"We are fortunate to become part of the greatest democracy in the world; with this privilege come big responsibilities," I said to the applause of those who, like me, were celebrating a landmark in their lives, a rebirth of sorts.
It is a dream come true that millions of people in the world also yearn for, especially in places where there is no freedom. It is, in essence, what the founders of our new nation sought.
There are no words to express the depth of my feelings. Only those who have been naturalized after a long immigration process can relate. But if I were to define the act of naturalization, I would say that it is a treasure, a gift from the United States for our contributions, our good moral character and our perseverance.

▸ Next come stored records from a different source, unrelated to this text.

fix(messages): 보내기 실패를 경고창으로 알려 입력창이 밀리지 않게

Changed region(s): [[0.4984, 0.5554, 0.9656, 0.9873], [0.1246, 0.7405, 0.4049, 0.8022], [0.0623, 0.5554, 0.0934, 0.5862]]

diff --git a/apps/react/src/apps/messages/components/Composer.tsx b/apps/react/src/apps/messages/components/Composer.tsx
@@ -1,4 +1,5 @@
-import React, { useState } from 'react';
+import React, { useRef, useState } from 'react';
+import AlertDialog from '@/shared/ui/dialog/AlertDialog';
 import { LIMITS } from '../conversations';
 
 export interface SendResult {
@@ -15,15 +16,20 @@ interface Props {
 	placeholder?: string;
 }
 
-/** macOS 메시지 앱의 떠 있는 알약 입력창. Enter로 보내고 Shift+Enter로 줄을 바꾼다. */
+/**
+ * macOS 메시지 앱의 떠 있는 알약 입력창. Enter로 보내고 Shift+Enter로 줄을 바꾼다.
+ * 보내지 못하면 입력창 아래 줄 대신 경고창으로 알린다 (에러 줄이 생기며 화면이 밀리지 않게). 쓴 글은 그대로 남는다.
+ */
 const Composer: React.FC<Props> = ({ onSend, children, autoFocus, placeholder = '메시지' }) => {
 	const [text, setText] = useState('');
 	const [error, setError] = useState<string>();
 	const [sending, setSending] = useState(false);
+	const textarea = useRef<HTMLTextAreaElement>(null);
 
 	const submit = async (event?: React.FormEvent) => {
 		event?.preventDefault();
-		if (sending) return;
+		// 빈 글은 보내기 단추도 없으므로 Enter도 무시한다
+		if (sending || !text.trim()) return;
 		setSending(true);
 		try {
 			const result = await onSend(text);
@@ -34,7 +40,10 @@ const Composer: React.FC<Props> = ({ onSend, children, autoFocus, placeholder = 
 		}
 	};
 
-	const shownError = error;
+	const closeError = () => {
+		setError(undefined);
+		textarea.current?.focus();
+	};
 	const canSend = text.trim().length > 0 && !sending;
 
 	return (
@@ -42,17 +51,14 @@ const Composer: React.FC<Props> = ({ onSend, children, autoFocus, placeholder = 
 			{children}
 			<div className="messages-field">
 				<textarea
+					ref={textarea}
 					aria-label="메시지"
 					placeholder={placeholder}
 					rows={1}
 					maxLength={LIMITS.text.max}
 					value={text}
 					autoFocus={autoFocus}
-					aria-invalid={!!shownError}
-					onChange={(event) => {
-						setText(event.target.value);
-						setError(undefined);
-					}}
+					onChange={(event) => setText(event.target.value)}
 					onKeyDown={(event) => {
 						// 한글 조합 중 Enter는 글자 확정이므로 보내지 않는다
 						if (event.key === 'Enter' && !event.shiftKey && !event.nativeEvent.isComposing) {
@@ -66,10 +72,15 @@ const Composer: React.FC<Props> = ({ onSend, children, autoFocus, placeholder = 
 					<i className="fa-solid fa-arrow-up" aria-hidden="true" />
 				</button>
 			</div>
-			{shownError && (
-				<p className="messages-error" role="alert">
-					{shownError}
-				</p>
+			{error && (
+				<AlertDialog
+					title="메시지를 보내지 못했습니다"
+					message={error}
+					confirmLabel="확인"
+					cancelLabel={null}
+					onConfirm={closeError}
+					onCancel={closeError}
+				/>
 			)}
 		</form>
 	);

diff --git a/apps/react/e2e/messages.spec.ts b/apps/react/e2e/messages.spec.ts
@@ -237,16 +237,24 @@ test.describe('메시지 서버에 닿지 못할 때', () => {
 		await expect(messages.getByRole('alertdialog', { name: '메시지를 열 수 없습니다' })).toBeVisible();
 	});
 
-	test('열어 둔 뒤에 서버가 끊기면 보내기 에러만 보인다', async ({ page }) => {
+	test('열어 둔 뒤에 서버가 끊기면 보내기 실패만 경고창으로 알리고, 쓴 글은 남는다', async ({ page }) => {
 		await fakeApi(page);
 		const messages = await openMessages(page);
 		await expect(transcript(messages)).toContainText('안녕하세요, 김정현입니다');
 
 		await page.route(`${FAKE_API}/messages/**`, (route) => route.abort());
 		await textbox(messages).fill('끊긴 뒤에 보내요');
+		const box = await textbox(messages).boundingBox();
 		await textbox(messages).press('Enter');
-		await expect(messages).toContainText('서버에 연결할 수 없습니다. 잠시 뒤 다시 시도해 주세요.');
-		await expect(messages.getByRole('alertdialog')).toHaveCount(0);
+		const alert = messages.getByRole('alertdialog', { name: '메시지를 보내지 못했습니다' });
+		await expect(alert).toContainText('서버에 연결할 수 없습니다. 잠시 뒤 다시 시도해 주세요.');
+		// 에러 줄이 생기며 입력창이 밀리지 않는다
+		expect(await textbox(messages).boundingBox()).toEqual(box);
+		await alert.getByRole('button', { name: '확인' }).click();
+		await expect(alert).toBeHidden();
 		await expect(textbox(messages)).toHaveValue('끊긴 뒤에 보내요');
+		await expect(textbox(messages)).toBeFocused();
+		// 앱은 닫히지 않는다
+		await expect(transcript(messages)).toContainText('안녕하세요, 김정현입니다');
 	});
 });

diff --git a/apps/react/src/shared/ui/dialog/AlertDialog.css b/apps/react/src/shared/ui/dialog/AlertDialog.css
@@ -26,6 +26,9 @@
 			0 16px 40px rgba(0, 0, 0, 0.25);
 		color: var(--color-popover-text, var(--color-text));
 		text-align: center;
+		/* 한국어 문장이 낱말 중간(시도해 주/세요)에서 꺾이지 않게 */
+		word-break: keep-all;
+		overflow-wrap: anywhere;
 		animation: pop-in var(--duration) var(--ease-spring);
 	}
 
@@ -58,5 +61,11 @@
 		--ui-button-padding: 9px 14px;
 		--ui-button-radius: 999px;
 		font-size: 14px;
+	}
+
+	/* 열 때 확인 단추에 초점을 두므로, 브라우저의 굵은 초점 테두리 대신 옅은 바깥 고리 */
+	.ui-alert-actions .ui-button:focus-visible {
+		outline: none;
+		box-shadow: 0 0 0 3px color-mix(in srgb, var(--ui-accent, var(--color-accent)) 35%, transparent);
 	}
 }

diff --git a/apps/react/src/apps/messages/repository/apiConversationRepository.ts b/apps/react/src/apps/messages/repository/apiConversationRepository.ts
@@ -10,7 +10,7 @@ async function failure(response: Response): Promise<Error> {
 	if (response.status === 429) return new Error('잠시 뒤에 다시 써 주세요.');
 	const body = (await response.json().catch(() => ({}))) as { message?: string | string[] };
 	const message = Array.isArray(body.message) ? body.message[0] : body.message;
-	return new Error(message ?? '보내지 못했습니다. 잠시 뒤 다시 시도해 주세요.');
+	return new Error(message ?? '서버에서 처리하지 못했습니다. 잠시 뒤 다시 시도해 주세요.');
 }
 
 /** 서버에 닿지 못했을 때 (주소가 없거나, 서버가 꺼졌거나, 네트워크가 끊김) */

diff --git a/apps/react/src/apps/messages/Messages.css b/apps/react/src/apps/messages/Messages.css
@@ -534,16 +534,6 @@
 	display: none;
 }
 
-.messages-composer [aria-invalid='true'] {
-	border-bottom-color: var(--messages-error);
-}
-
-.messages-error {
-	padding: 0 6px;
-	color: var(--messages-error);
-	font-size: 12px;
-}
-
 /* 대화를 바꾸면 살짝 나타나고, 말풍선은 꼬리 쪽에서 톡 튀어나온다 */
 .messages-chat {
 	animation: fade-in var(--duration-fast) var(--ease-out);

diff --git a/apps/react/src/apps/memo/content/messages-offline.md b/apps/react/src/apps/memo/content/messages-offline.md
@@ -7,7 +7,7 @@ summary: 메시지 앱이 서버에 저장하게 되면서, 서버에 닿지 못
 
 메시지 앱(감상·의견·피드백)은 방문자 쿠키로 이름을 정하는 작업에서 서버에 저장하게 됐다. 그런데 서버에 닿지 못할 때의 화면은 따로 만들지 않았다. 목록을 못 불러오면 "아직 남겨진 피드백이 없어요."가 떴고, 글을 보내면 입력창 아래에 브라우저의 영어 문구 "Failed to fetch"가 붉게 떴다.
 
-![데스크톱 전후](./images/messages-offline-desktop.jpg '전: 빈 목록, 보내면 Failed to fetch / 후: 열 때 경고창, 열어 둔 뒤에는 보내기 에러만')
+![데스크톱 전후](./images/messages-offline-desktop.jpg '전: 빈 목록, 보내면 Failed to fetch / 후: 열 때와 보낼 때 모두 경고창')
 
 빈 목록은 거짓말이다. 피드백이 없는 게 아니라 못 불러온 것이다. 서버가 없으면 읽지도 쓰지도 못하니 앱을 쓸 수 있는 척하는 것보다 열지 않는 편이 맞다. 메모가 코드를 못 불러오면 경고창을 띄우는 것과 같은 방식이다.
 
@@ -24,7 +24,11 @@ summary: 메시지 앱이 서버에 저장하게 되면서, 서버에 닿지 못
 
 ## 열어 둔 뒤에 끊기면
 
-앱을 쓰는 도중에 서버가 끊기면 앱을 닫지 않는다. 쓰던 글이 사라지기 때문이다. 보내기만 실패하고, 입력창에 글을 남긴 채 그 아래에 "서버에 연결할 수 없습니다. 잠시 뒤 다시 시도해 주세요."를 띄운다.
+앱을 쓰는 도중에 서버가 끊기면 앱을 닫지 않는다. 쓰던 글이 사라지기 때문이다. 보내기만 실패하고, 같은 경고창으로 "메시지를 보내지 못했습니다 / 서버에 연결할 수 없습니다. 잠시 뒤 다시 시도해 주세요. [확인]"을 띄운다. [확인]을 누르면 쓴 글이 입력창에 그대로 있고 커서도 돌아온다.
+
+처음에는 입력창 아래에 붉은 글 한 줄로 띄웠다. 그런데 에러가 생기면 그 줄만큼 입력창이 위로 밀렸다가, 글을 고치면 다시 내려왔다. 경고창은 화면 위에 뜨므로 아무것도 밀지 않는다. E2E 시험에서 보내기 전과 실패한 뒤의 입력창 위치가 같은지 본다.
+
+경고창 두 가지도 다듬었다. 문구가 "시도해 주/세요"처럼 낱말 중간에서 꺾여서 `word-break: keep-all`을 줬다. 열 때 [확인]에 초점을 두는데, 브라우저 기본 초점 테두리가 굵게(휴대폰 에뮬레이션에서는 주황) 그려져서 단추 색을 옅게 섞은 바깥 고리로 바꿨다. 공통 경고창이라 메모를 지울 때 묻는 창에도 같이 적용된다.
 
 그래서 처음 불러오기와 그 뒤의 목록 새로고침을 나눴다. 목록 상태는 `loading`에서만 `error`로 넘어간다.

I would like to think it's also a gift from God. What are the chances that I got my green card on Sept. 29, 2004 and on Sept. 29, 2009 I became a citizen? That's exactly five years, the minimum required by law.
The ceremony began with a moving video showing historical photographs of immigrants with quotes in which they shared their patriotism. Later, at one of the most emotional moments, a list was read of the new citizens by country of origin. Each group was to stand up. Colombia had the largest number: 24. There were immigrants from Uzbekistan, Morocco and Great Britain. There were 12 of us from Venezuela.
We were all happy, united by the realization of our common dream, although reaching it through different paths. In mine, there had been instances of anxiety, fear, euphoria. There were even nights in which I couldn't sleep because my future was unknown.
Not to mention the numerous challenges to demonstrate that I had something of value to contribute. Visits to attorneys, searches for documents, notarized translations, letters of recommendation, university grades, and the financial upheaval that came from meeting all those obligations.
In a bag they gave us, we found the flag, a copy of the Constitution and the Citizen's Almanac, which lists the contributions made by Americans born abroad in all areas of society, like Alexander Hamilton and Albert Einstein. It also included an application to register as a Florida voter and instructions on how to obtain a U.S passport.
As is traditional, a video message from the president congratulating the new citizens closed the event.
"You can help write the next chapter of our American story," Barack Obama said. "I am proud to welcome you as a citizen of this nation."
And I, Mr. President, am proud to be one of you.
ABOUT THE WRITER
Daniel Shoer-Roth is El Nuevo Herald's metro columnist.